Brian J. McCaffery
U.S. Fish and Wildlife Service
Ever since last year’s disastrous king salmon run on the Kuskokwim, people up and down the river have been talking about the need for greater conservation of this valuable resource. People often have very different understandings, however, about what “conservation” actually means. My recent and ongoing experience as in-season manager of the Kuskokwim king fishery has helped to bring that message home to me.
Last week, I had the honor of visiting the village of Tuluksak to meet with their tribal council. I shared with them the measures that we plan to take to protect the king salmon this year. Understandably, the council members were very concerned about the impacts those measures would have on their community. They wondered why they should have to bear such additional burdens since they had already been practicing conservation for years. When I asked if they could describe for me what their conservation practices had been, they responded very eloquently. In addition, as they saw me taking notes, they insisted, “Be sure to write this down,” and so I did.
The council members explained to me how important it was to be able to catch and process their king salmon when the weather was optimal for drying, so as to avoid spoiling and waste. They also explained that every year, the community has several young men who each go out and fish for kings, not just for themselves or for their own families, but for several other families as well. That way, fish are provided for the elders who may not be able to fish, for families who can’t afford boat gas or new nets, and anyone else in the community who may not be in a position to provide enough kings for their families. The council emphasized how valued and treasured every single king salmon was and they explained how each fish was often cut into several separate pieces to be distributed immediately among community members. Those receiving the fish might use it in different ways—some might dry what they receive, others might freeze it for the winter, others might need it to feed their families right away. In each case, however, the fish was treated with respect, used thoroughly, and shared generously.
In light of that understanding of conservation, it is easy to understand their passionate concern, and even anger, about other practices that are not respectful. As we often hear at other public meetings, the villagers in Tuluksak are extremely offended when they hear about the king salmon by-catch in the Bering Sea pollock fishery as practiced by Coastal Villages and other. They are concerned about the potential risks of contamination on the Tuluksak River due to Calista’s mining operation at Nyac. They seek reassurance that salmon weirs are indeed allowing the fish to pass through the weirs and make it to the spawning grounds. They want to be sure that the salmon caught in the Bethel Test Fishery are distributed and made available to people who need fish.

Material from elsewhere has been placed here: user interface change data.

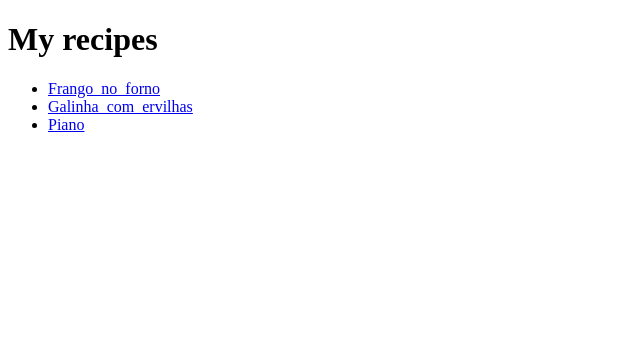
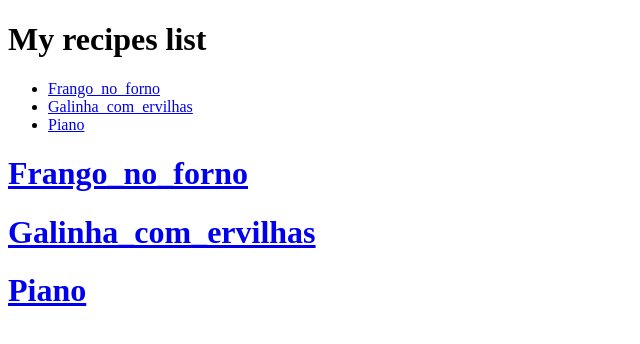
Before and after one commit to Belbut/odin_recipes2, a plain HTML site: page index.html in a window 1280 px wide. Shown: the whole page, without its empty margins (0-640 px from the left). Drawn offline with Linux system fonts and the light colour scheme.

Commit message:
Create main home recipes page

```diff
--- a/index.html
+++ b/index.html
@@ -7,11 +7,15 @@
     <title>My recipes</title>
 </head>
 <body>
-    <h1>My recipes</h1>
+    <h1>My recipes list</h1>
     <ul>
         <li> <a href="./HTML/frango_no_forno.html"> Frango_no_forno</a></li>
         <li> <a href="./HTML/galinha_com_ervilhas.html">Galinha_com_ervilhas </a></li>
         <li> <a href="./HTML/piano.html"> Piano</a></li>
     </ul>
+
+    <h1> <a href="./HTML/frango_no_forno.html"> Frango_no_forno</a></h1>
+    <h1> <a href="./HTML/galinha_com_ervilhas.html">Galinha_com_ervilhas </a></h1>
+    <h1> <a href="./HTML/piano.html"> Piano</a></h1>
 </body>
 </html>
```
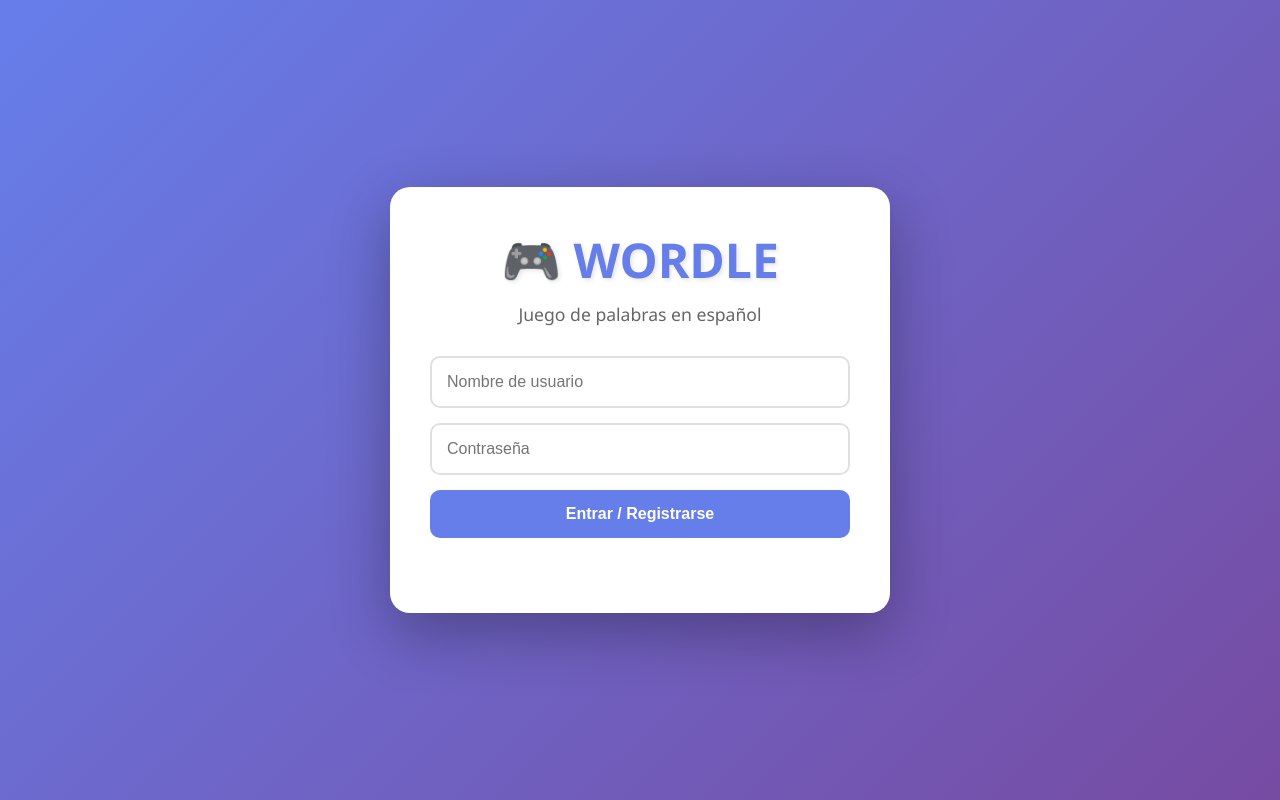
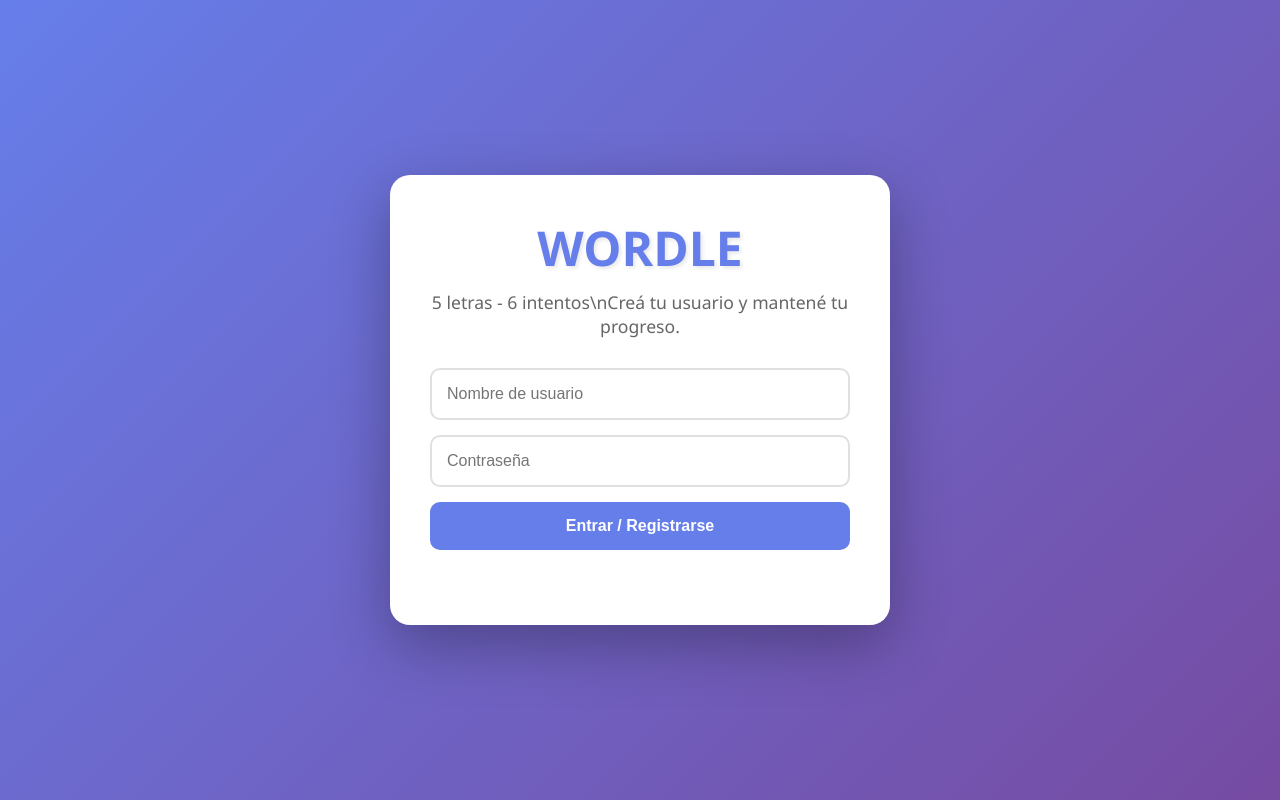
Before and after one commit to aghaza/webwordle, a plain HTML site: page index.html in a window 1280 px wide. Drawn offline with Linux system fonts and the light colour scheme.

Commit message:
Update index.html

```diff
--- a/index.html
+++ b/index.html
@@ -9,8 +9,8 @@
 <body>
     <div id="login-screen" class="screen">
         <div class="login-container">
-            <h1>🎮 WORDLE</h1>
-            <p class="subtitle">Juego de palabras en español</p>
+            <h1>WORDLE</h1>
+            <p class="subtitle">5 letras - 6 intentos\nCreá tu usuario y mantené tu progreso.</p>
             <div class="login-form">
                 <input type="text" id="username" placeholder="Nombre de usuario" autocomplete="off">
                 <input type="password" id="password" placeholder="Contraseña" autocomplete="off">
```
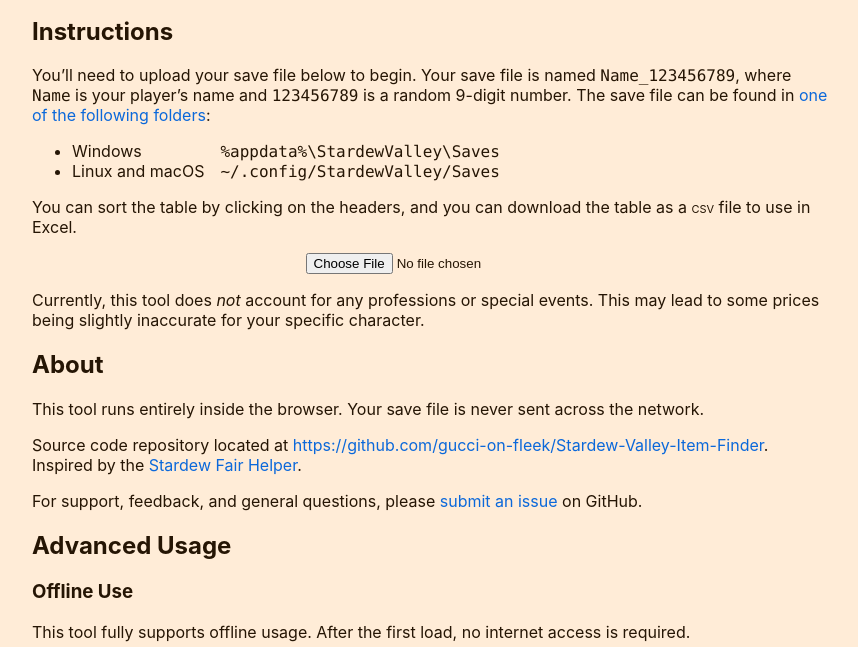
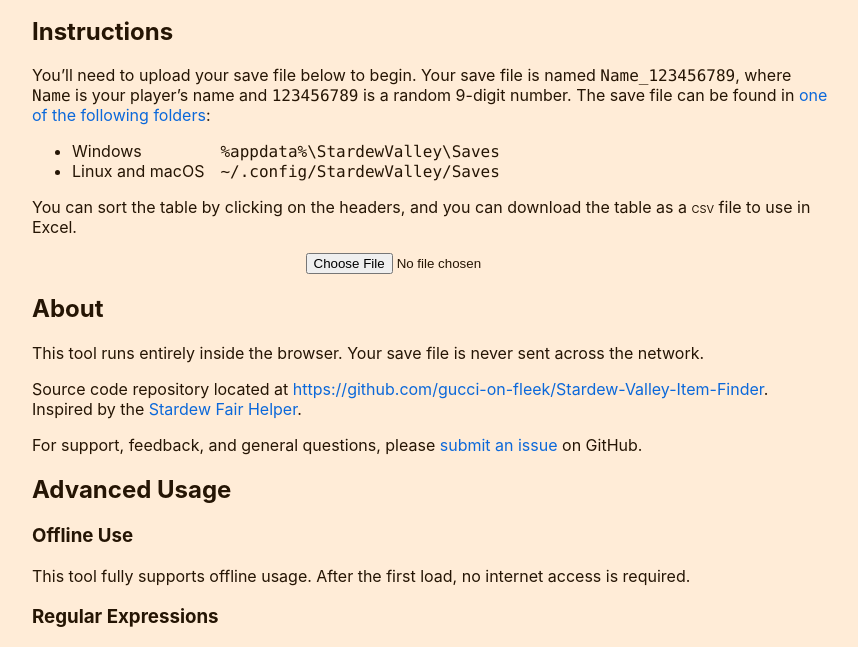
Before and after one commit to gucci-on-fleek/Stardew-Valley-Item-Finder, a plain HTML site: page index.html in a window 1280 px wide. Shown: the part 139-786 px from the top of the page, without its empty margins (208-1066 px from the left). Drawn offline with Linux system fonts and the light colour scheme.

Commit message:
Add support for professions and events. Now, the displayed prices accurately reflect those found in-game. I added a new file 'price-adjustments.xslt' that contains the price calculation logic from Stardew Valley. However, the xslt is an absolute mess of spaghetti code due to: a) Browsers only support xslt v1.0, so some newer features are unavailable b) xslt has strict variable rules: they cannot be redefined and they are very tightly scoped. Because of this, the xslt may have a few bugs.

```diff
--- a/index.html
+++ b/index.html
@@ -96,10 +96,6 @@
     </div>
 
     <section class="text">
-        <p>
-            Currently, this tool does <i>not</i> account for any professions or special events. This may lead to some
-            prices being slightly inaccurate for your specific character.
-        </p>
         <h2>About</h2>
         <p>
             This tool runs entirely inside the browser. Your save file is never sent across the network.
```
Also changed, not shown: readme.md, 2 other files.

In summary, the tribal council explained that their people see the salmon as a precious gift, and “conservation” means to always treat and use that gift with respect. We have heard that same valuable message before in our discussions with tribal representatives, RAC members, Yupiit Nation, AVCP, and the Kuskokwim River Salmon Management Working Group.
Having great respect for how the fish are used is an important part of king salmon conservation. Over the last year, however, we have also heard another message from folks up and down the river. They have emphasized that “conservation” also means making sure that enough king salmon make it up river and into the tributaries so that they can spawn. Our colleagues with ADFG have established escapement goals as part of a conservation strategy; their studies suggest that if enough salmon make it past all the hurdles they encounter along their long migration, then we should have healthy salmon populations into the future. Our shared concern is that for several years, the king salmon runs along many of our Kuskokwim river tributaries have not met the escapement goals. That is why managers believe it is necessary to have serious restrictions this year–so that enough king salmon can make it up the river to spawn. This is another form of conservation, another way to show respect for those fish that are so important to all of us and to our families.
So, as we have seen, people up and down the Kuskokwim River do believe that king salmon conservation is very important, but different groups may use that word in different ways. Perhaps we should talk about “salmon stewardship” when we speak about recognizing and cherishing this amazing “living gift” from the river. We may not be able to have as much influence as we would like on the political, economical, and biological factors that affect the salmon outside our region. However, here along the Kuskokwim, users and managers must take responsibility to do as much as we can locally to strengthen the returns of our fish. All of us must pull together and practice careful and reverent salmon stewardship. We must all understand how important it is to treat the salmon with respect in every way—in how we catch them, how we share them, how we study them, how we manage them, and how we honor them by allowing enough to pass our nets and reach the spawning grounds so that this year’s return might bring forth the next generation of king salmon.